By, 26 Nov 2019
The publication of the KC’s quarterly chart of the most popular breeds makes for interesting reading. Near the top of the pile - where they have been for a few years now - are the Labradors and the French Bulldogs, each vying year on year for the top spot. This year so far, however, it is the Staffy that sits proudly on top.
But at the bottom of the list changes herald a swerve of nationwide tastes. In particular, this year is marred by the serious decline in popularity of the Pointer, a native British dog that is said to have first been bred in the 1650s.
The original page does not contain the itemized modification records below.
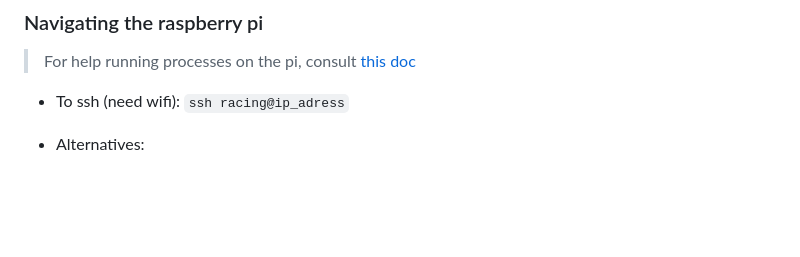
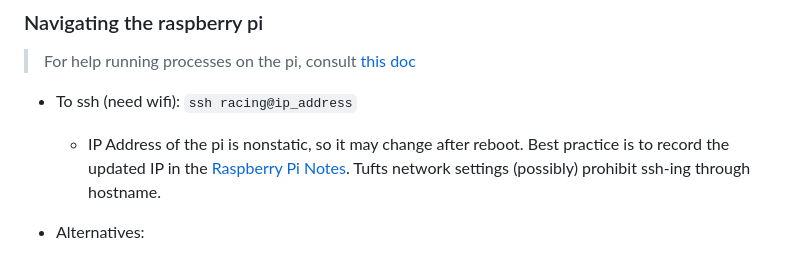
Before and after one commit to magmabandit/ER-sensors-microcontrollers, a Markdown page: README.md, the part around the change. Drawn GitHub-style; blank space fills up the shorter version.

Commit message:
more README edits

````diff
--- a/README.md
+++ b/README.md
@@ -18,7 +18,11 @@
 ### Navigating the raspberry pi
 > For help running processes on the pi, consult [this doc](https://docs.google.com/document/d/1OpdQyfCx2rCK9NsRBMNGH5REVy5hcBR2D4hJm18ypzM/edit?tab=t.0)
 
-- To ssh (need wifi): ```ssh racing@ip_adress```
+- To ssh (need wifi): ```ssh racing@ip_address```
+  - IP Address of the pi is nonstatic, so it may change after reboot. Best
+    practice is to record the updated IP in the [Raspberry Pi Notes](https://docs.google.com/document/d/1L38DbeNVTXdy2rjHA2XFCWWCLJxBTOdWwQ8mu4jHm0g/edit?tab=t.0).
+    Tufts network settings (possibly) prohibit ssh-ing through hostname.
+
 - Alternatives:
   - connect via usb / serial (see RPI documentation in the Google Drive)
   - connect via ext. keyboard + display
````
Historically deployed to hunt game, the Pointer has never been the most popular dog in the world. However, it had (and still has) its followers. They are dogs that love exercise (sometimes called a galloping breed) and are congenial and loving.
But today, writes Country Living, the Pointer is in danger of being put on the KC’s Watch List.
“According to the research,” says Bill Lambert, a spokesperson for the Kennel Club, “the breed could see only 436 registrations by the end of the year if its rate of decline continues."
Reasons for the decline
A popularity slump is hard to pinpoint. But according to Mr Lambert, European dogs and dogs that feature in movies or successful TV programs are on the up.
“People simply forget there are so many different dog breeds,” Lambert told Country Living, “with different personalities and characteristics, and it’s not just the popular, well-known ones that make a great match for our varying lifestyles.”
“These latest figures show that whilst some historic native breeds like the Corgi are having a revival, others continue to fall rapidly in popularity and are genuinely at risk of disappearing.
“While we're lucky to have such diversity amongst our canine companions, it is worrying that old favourites like the Pointer and Parson Russell Terrier are dropping in numbers to historical lows.”